When I asked Heinonen, now a senior fellow at Harvard University's Belfer Center, why Iran's purported secret nuclear weapons research program would redesign the warhead of a missile that the Iranian military had already decided to replace with an improved model, he suggested that the group that had done the schematics had no relationship with the Iranian missile program. "It looks from that information that this group was working with this individual," said Heinonen, referring to Dr. Mohsen Fakrizadeh, the man named in the documents as heading the research program. "It was not working with the missile program."
Heinonen's claim that the covert nuclear weapon program had no link to the regular missile program is not supported by the intelligence documents themselves. The IAEA describes what is purported to be a one-page letter from Fakrizadeh to the Shahid Hemat Industrial Group dated March 3, 2003, "seeking assistance with the prompt transfer of data" for the work on redesigning the re- entry vehicle.
Shahid Hemat, which is part of the Iranian military's Defense Industries Organization, was involved in testing the engine for the Shahab-3 and, in particular, in working on aerodynamic properties and control systems for Iranian missiles, all of which were reported in the US news media. "Project 11" was the code name given to the purported re-entry vehicle project.
Heinonen also suggested that the program's engineers could have been ordered to redesign the older Shahab-3 model before the decision was made by the missile program to switch to a newer model and that it couldn't change its work plan once it was decided.

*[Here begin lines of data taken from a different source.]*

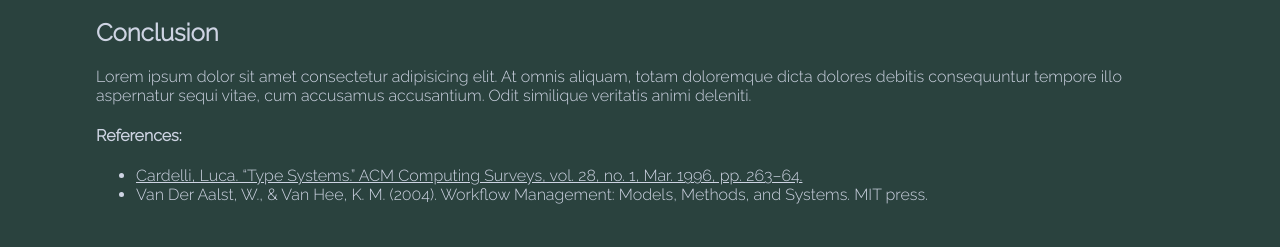
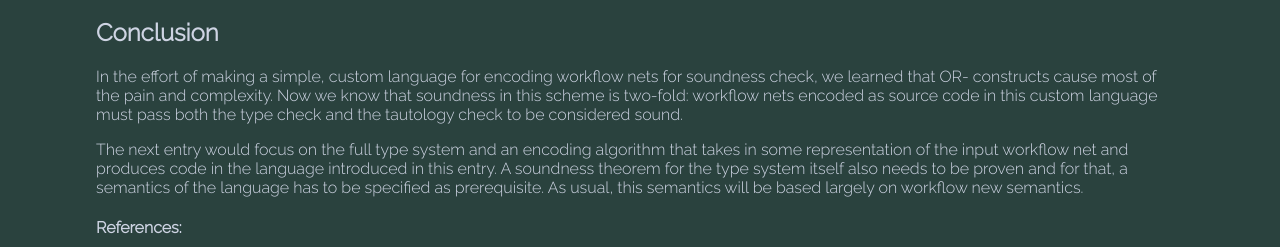
Before and after one commit to hi-brylle/hi-brylle-blog, a SvelteKit app: page /type-checking-wf-nets in a window 1280 px wide. Shown: the part 3274-3521 px from the top of the page. Built offline with nearby package versions, Linux system fonts and the light colour scheme.

Commit message:
Add conclusion

```diff
--- a/src/routes/(content)/type-checking-wf-nets/+page.svelte
+++ b/src/routes/(content)/type-checking-wf-nets/+page.svelte
@@ -222,7 +222,18 @@
     </h2>
 
     <p>
-        Lorem ipsum dolor sit amet consectetur adipisicing elit. At omnis aliquam, totam doloremque dicta dolores debitis consequuntur tempore illo aspernatur sequi vitae, cum accusamus accusantium. Odit similique veritatis animi deleniti.
+        In the effort of making a simple, custom language for encoding workflow nets for soundness
+        check, we learned that OR- constructs cause most of the pain and complexity. Now we know
+        that soundness in this scheme is two-fold: workflow nets encoded as source code in this custom
+        language must pass both the type check and the tautology check to be considered sound.
+    </p>
+
+    <p>
+        The next entry would focus on the full type system and an encoding algorithm that takes in
+        some representation of  the input workflow net and produces code in the language introduced in
+        this entry. A soundness theorem for the type system itself also needs to be proven and for
+        that, a semantics of the language has to be specified as prerequisite. As usual, this semantics
+        will be based largely on workflow new semantics.
     </p>
 
     <h4>
```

However, according to Mike Elleman, lead author of the most authoritative study of the Iranian missile program thus far, published by the London-based International Institute for Strategic Studies (IISS) last May, Iran introduced the major innovations in the design of the medium-range missile, including a longer, lighter airframe and the new warhead shape, over a period of two to five years. Elleman, told me in an interview that the redesign of the re-entry vehicle must have begun in 2002 at the latest.
The schematics on the laptop documents' redesigned warhead were dated March-April 2003, according to the IAEA report of May 2008.
Heinonen's explanation assumes that the Iranian military ordered an engineer to organize a project to redesign the warhead on its intermediate-range ballistic missile to accommodate a nuclear payload, but kept the project in the dark about its plans to replace the Shahab-3 with a completely new and improved model.
That assumption appears wholly implausible, because the reason for the shift to the new missile, according to the IISS study, was that the Shahab-3, purchased from North Korea in the early to mid-1990s, had a range of only 800 to 1,000 km, depending on the weight of the payload. Thus, it was incapable of reaching Israel. The new missile, later named the Ghadr-1, could carry a payload of conventional high-explosives 1,500 to 1,600 kilometers, bringing Israel within the reach of an Iranian missile for the first time.
The missile warhead anomaly is a particularly telling sign of fraud, because someone intending to fabricate such technical drawings of a re-entry vehicle could not have known that Iran had abandoned the Shahab-3 in favor of the more advanced Ghadr-1 until after mid-August 2004. As the IISS study points out, the August 11, 2004, test launch was the first indication to the outside world that a new missile with a triconic warhead had been developed. Before that test, Elleman told me, "No information was available that they were modifying the warhead."